• [Exercise directions] Down to the last line, repeat the entries exactly and drop any image.

Entries taken from a collection:
········

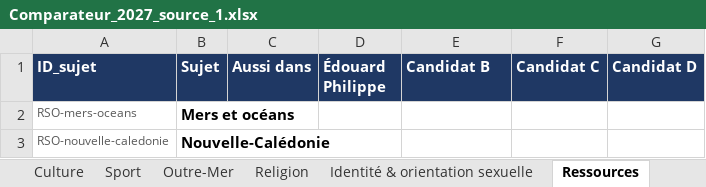
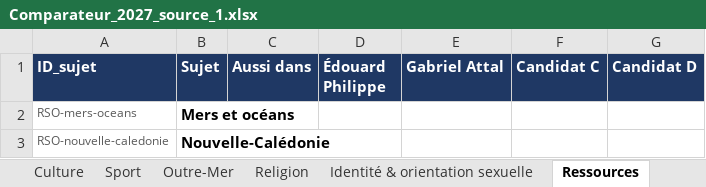
Before and after one commit to Lutincompris67/comparateur-2027, an Excel workbook: Comparateur_2027_source_1.xlsx, sheet Ressources, drawn as a sheet; values as stored, in another font and other column widths than the file's, no borders; the diff names each change by its address in the sheet, - before the commit and + after, or states it on an @@ line.

```diff
--- a/Comparateur_2027_source_1.xlsx (sheet Ressources)
+++ b/Comparateur_2027_source_1.xlsx (sheet Ressources)
-E1: Candidat B
+E1: Gabriel Attal
```
Also changed, not shown: sheet Bibliographie, sheet Analyses & partis pris, sheet Numérique & IA, sheet Ecole, sheet Environnement, sheet Lisez-moi, 30 more sheets, other sheet tabs.
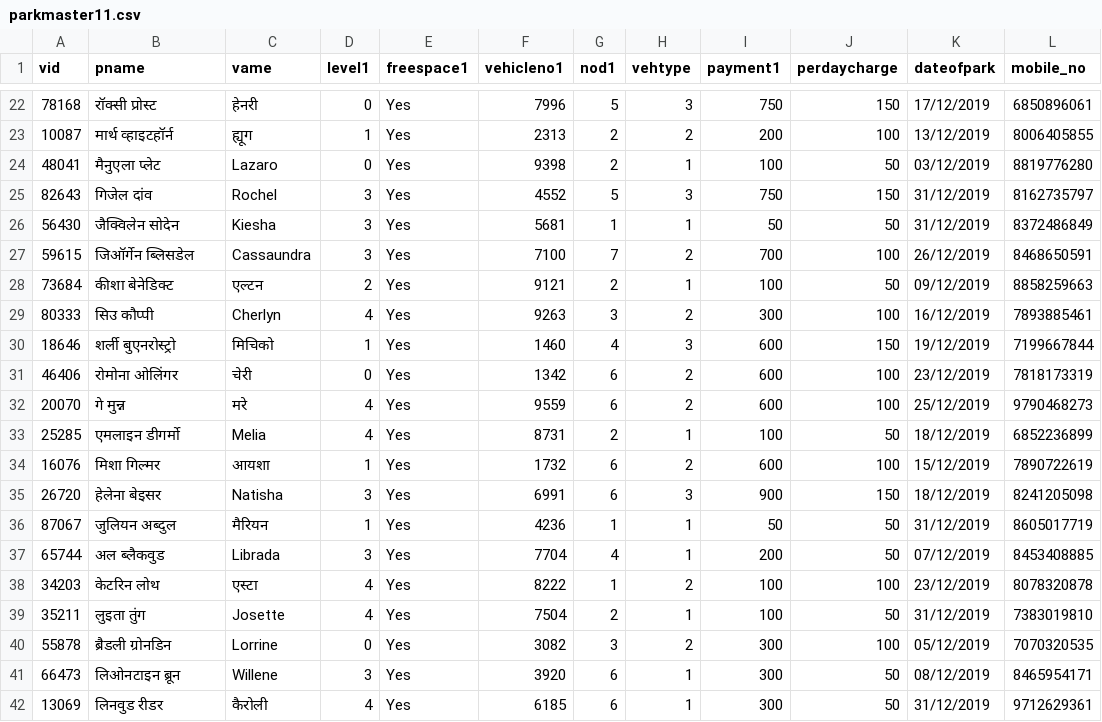
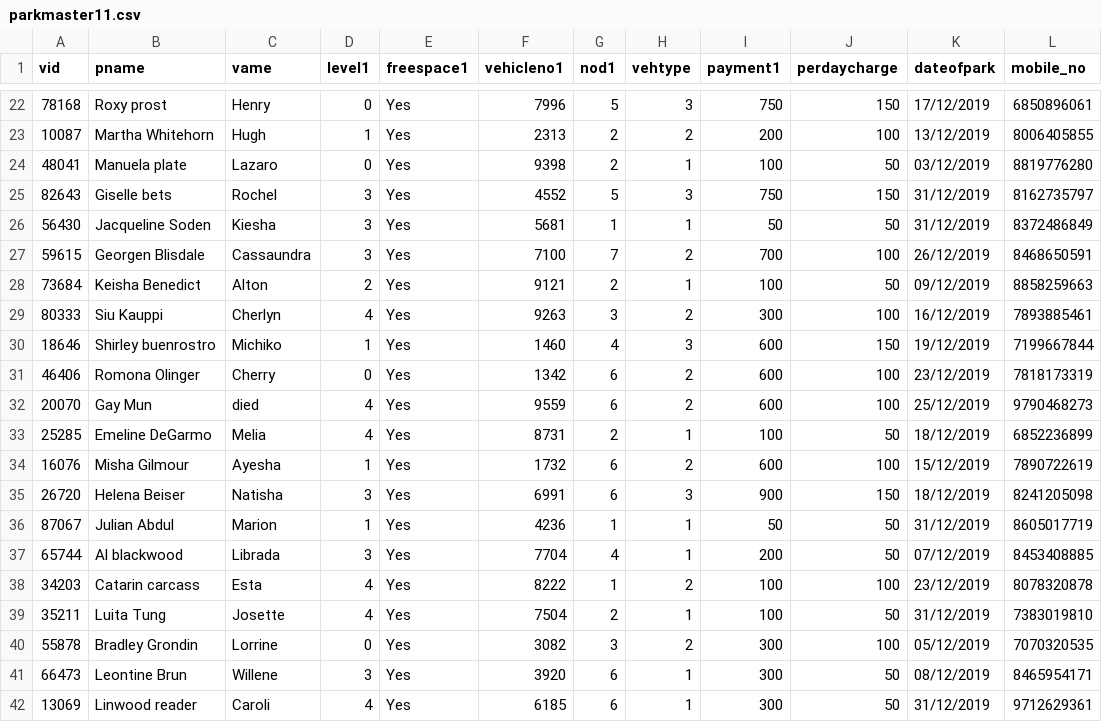
Before and after one commit to raghavbajaj03/Project_2019-20, a CSV file: parthmghgm/parkmaster11.csv, drawn as a sheet; only a part is shown, gaps mark what is left out; the diff covers the shown part only.

```diff
--- a/parthmghgm/parkmaster11.csv
+++ b/parthmghgm/parkmaster11.csv
@@ -22,21 +22,21 @@ vid,pname,vame,level1,freespace1,vehicleno1,nod1,vehtype,payment1,perdaycharge,d
-78168,रॉक्सी प्रोस्ट,हेनरी,0,Yes,7996,5,3,750,150,17/12/2019,6850896061
-10087,मार्थ व्हाइटहॉर्न,ह्यूग,1,Yes,2313,2,2,200,100,13/12/2019,8006405855
-48041,मैनुएला प्लेट,Lazaro,0,Yes,9398,2,1,100,50,03/12/2019,8819776280
-82643,गिजेल दांव,Rochel,3,Yes,4552,5,3,750,150,31/12/2019,8162735797
-56430,जैक्विलेन सोदेन,Kiesha,3,Yes,5681,1,1,50,50,31/12/2019,8372486849
-59615,जिऑर्गेन ब्लिसडेल,Cassaundra,3,Yes,7100,7,2,700,100,26/12/2019,8468650591
-73684,कीशा बेनेडिक्ट,एल्टन,2,Yes,9121,2,1,100,50,09/12/2019,8858259663
-80333,सिउ कौप्पी,Cherlyn,4,Yes,9263,3,2,300,100,16/12/2019,7893885461
-18646,शर्ली बुएनरोस्ट्रो,मिचिको,1,Yes,1460,4,3,600,150,19/12/2019,7199667844
-46406,रोमोना ओलिंगर,चेरी,0,Yes,1342,6,2,600,100,23/12/2019,7818173319
-20070,गे मुन्न,मरे,4,Yes,9559,6,2,600,100,25/12/2019,9790468273
-25285,एमलाइन डीगर्मो,Melia,4,Yes,8731,2,1,100,50,18/12/2019,6852236899
-16076,मिशा गिल्मर,आयशा,1,Yes,1732,6,2,600,100,15/12/2019,7890722619
-26720,हेलेना बेइसर,Natisha,3,Yes,6991,6,3,900,150,18/12/2019,8241205098
-87067,जुलियन अब्दुल,मैरियन,1,Yes,4236,1,1,50,50,31/12/2019,8605017719
-65744,अल ब्लैकवुड,Librada,3,Yes,7704,4,1,200,50,07/12/2019,8453408885
-34203,केटरिन लोथ,एस्टा,4,Yes,8222,1,2,100,100,23/12/2019,8078320878
-35211,लुइता तुंग,Josette,4,Yes,7504,2,1,100,50,31/12/2019,7383019810
-55878,ब्रैडली ग्रोनडिन,Lorrine,0,Yes,3082,3,2,300,100,05/12/2019,7070320535
-66473,लिओनटाइन ब्रून,Willene,3,Yes,3920,6,1,300,50,08/12/2019,8465954171
-13069,लिनवुड रीडर,कैरोली,4,Yes,6185,6,1,300,50,31/12/2019,9712629361
+78168,Roxy prost,Henry,0,Yes,7996,5,3,750,150,17/12/2019,6850896061
+10087,Martha Whitehorn,Hugh,1,Yes,2313,2,2,200,100,13/12/2019,8006405855
+48041,Manuela plate,Lazaro,0,Yes,9398,2,1,100,50,03/12/2019,8819776280
+82643,Giselle bets,Rochel,3,Yes,4552,5,3,750,150,31/12/2019,8162735797
+56430,Jacqueline Soden,Kiesha,3,Yes,5681,1,1,50,50,31/12/2019,8372486849
+59615,Georgen Blisdale,Cassaundra,3,Yes,7100,7,2,700,100,26/12/2019,8468650591
+73684,Keisha Benedict,Alton,2,Yes,9121,2,1,100,50,09/12/2019,8858259663
+80333,Siu Kauppi,Cherlyn,4,Yes,9263,3,2,300,100,16/12/2019,7893885461
+18646,Shirley buenrostro,Michiko,1,Yes,1460,4,3,600,150,19/12/2019,7199667844
+46406,Romona Olinger,Cherry,0,Yes,1342,6,2,600,100,23/12/2019,7818173319
+20070,Gay Mun,died,4,Yes,9559,6,2,600,100,25/12/2019,9790468273
+25285,Emeline DeGarmo,Melia,4,Yes,8731,2,1,100,50,18/12/2019,6852236899
+16076,Misha Gilmour,Ayesha,1,Yes,1732,6,2,600,100,15/12/2019,7890722619
+26720,Helena Beiser,Natisha,3,Yes,6991,6,3,900,150,18/12/2019,8241205098
+87067,Julian Abdul,Marion,1,Yes,4236,1,1,50,50,31/12/2019,8605017719
+65744,Al blackwood,Librada,3,Yes,7704,4,1,200,50,07/12/2019,8453408885
+34203,Catarin carcass,Esta,4,Yes,8222,1,2,100,100,23/12/2019,8078320878
+35211,Luita Tung,Josette,4,Yes,7504,2,1,100,50,31/12/2019,7383019810
+55878,Bradley Grondin,Lorrine,0,Yes,3082,3,2,300,100,05/12/2019,7070320535
+66473,Leontine Brun,Willene,3,Yes,3920,6,1,300,50,08/12/2019,8465954171
+13069,Linwood reader,Caroli,4,Yes,6185,6,1,300,50,31/12/2019,9712629361
```
Also changed, not shown: 121 edited cells elsewhere in this file, 2 other files.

········

• [Problem solution]
Before and after one commit to Lutincompris67/comparateur-2027, an Excel workbook: Comparateur_2027_source_1.xlsx, sheet Ressources, drawn as a sheet; values as stored, in another font and other column widths than the file's, no borders; the diff names each change by its address in the sheet, - before the commit and + after, or states it on an @@ line.

```diff
--- a/Comparateur_2027_source_1.xlsx (sheet Ressources)
+++ b/Comparateur_2027_source_1.xlsx (sheet Ressources)
-E1: Candidat B
+E1: Gabriel Attal
```
Also changed, not shown: sheet Bibliographie, sheet Analyses & partis pris, sheet Numérique & IA, sheet Ecole, sheet Environnement, sheet Lisez-moi, 30 more sheets, other sheet tabs.
Before and after one commit to raghavbajaj03/Project_2019-20, a CSV file: parthmghgm/parkmaster11.csv, drawn as a sheet; only a part is shown, gaps mark what is left out; the diff covers the shown part only.

```diff
--- a/parthmghgm/parkmaster11.csv
+++ b/parthmghgm/parkmaster11.csv
@@ -22,21 +22,21 @@ vid,pname,vame,level1,freespace1,vehicleno1,nod1,vehtype,payment1,perdaycharge,d
-78168,रॉक्सी प्रोस्ट,हेनरी,0,Yes,7996,5,3,750,150,17/12/2019,6850896061
-10087,मार्थ व्हाइटहॉर्न,ह्यूग,1,Yes,2313,2,2,200,100,13/12/2019,8006405855
-48041,मैनुएला प्लेट,Lazaro,0,Yes,9398,2,1,100,50,03/12/2019,8819776280
-82643,गिजेल दांव,Rochel,3,Yes,4552,5,3,750,150,31/12/2019,8162735797
-56430,जैक्विलेन सोदेन,Kiesha,3,Yes,5681,1,1,50,50,31/12/2019,8372486849
-59615,जिऑर्गेन ब्लिसडेल,Cassaundra,3,Yes,7100,7,2,700,100,26/12/2019,8468650591
-73684,कीशा बेनेडिक्ट,एल्टन,2,Yes,9121,2,1,100,50,09/12/2019,8858259663
-80333,सिउ कौप्पी,Cherlyn,4,Yes,9263,3,2,300,100,16/12/2019,7893885461
-18646,शर्ली बुएनरोस्ट्रो,मिचिको,1,Yes,1460,4,3,600,150,19/12/2019,7199667844
-46406,रोमोना ओलिंगर,चेरी,0,Yes,1342,6,2,600,100,23/12/2019,7818173319
-20070,गे मुन्न,मरे,4,Yes,9559,6,2,600,100,25/12/2019,9790468273
-25285,एमलाइन डीगर्मो,Melia,4,Yes,8731,2,1,100,50,18/12/2019,6852236899
-16076,मिशा गिल्मर,आयशा,1,Yes,1732,6,2,600,100,15/12/2019,7890722619
-26720,हेलेना बेइसर,Natisha,3,Yes,6991,6,3,900,150,18/12/2019,8241205098
-87067,जुलियन अब्दुल,मैरियन,1,Yes,4236,1,1,50,50,31/12/2019,8605017719
-65744,अल ब्लैकवुड,Librada,3,Yes,7704,4,1,200,50,07/12/2019,8453408885
-34203,केटरिन लोथ,एस्टा,4,Yes,8222,1,2,100,100,23/12/2019,8078320878
-35211,लुइता तुंग,Josette,4,Yes,7504,2,1,100,50,31/12/2019,7383019810
-55878,ब्रैडली ग्रोनडिन,Lorrine,0,Yes,3082,3,2,300,100,05/12/2019,7070320535
-66473,लिओनटाइन ब्रून,Willene,3,Yes,3920,6,1,300,50,08/12/2019,8465954171
-13069,लिनवुड रीडर,कैरोली,4,Yes,6185,6,1,300,50,31/12/2019,9712629361
+78168,Roxy prost,Henry,0,Yes,7996,5,3,750,150,17/12/2019,6850896061
+10087,Martha Whitehorn,Hugh,1,Yes,2313,2,2,200,100,13/12/2019,8006405855
+48041,Manuela plate,Lazaro,0,Yes,9398,2,1,100,50,03/12/2019,8819776280
+82643,Giselle bets,Rochel,3,Yes,4552,5,3,750,150,31/12/2019,8162735797
+56430,Jacqueline Soden,Kiesha,3,Yes,5681,1,1,50,50,31/12/2019,8372486849
+59615,Georgen Blisdale,Cassaundra,3,Yes,7100,7,2,700,100,26/12/2019,8468650591
+73684,Keisha Benedict,Alton,2,Yes,9121,2,1,100,50,09/12/2019,8858259663
+80333,Siu Kauppi,Cherlyn,4,Yes,9263,3,2,300,100,16/12/2019,7893885461
+18646,Shirley buenrostro,Michiko,1,Yes,1460,4,3,600,150,19/12/2019,7199667844
+46406,Romona Olinger,Cherry,0,Yes,1342,6,2,600,100,23/12/2019,7818173319
+20070,Gay Mun,died,4,Yes,9559,6,2,600,100,25/12/2019,9790468273
+25285,Emeline DeGarmo,Melia,4,Yes,8731,2,1,100,50,18/12/2019,6852236899
+16076,Misha Gilmour,Ayesha,1,Yes,1732,6,2,600,100,15/12/2019,7890722619
+26720,Helena Beiser,Natisha,3,Yes,6991,6,3,900,150,18/12/2019,8241205098
+87067,Julian Abdul,Marion,1,Yes,4236,1,1,50,50,31/12/2019,8605017719
+65744,Al blackwood,Librada,3,Yes,7704,4,1,200,50,07/12/2019,8453408885
+34203,Catarin carcass,Esta,4,Yes,8222,1,2,100,100,23/12/2019,8078320878
+35211,Luita Tung,Josette,4,Yes,7504,2,1,100,50,31/12/2019,7383019810
+55878,Bradley Grondin,Lorrine,0,Yes,3082,3,2,300,100,05/12/2019,7070320535
+66473,Leontine Brun,Willene,3,Yes,3920,6,1,300,50,08/12/2019,8465954171
+13069,Linwood reader,Caroli,4,Yes,6185,6,1,300,50,31/12/2019,9712629361
```
Also changed, not shown: 121 edited cells elsewhere in this file, 2 other files.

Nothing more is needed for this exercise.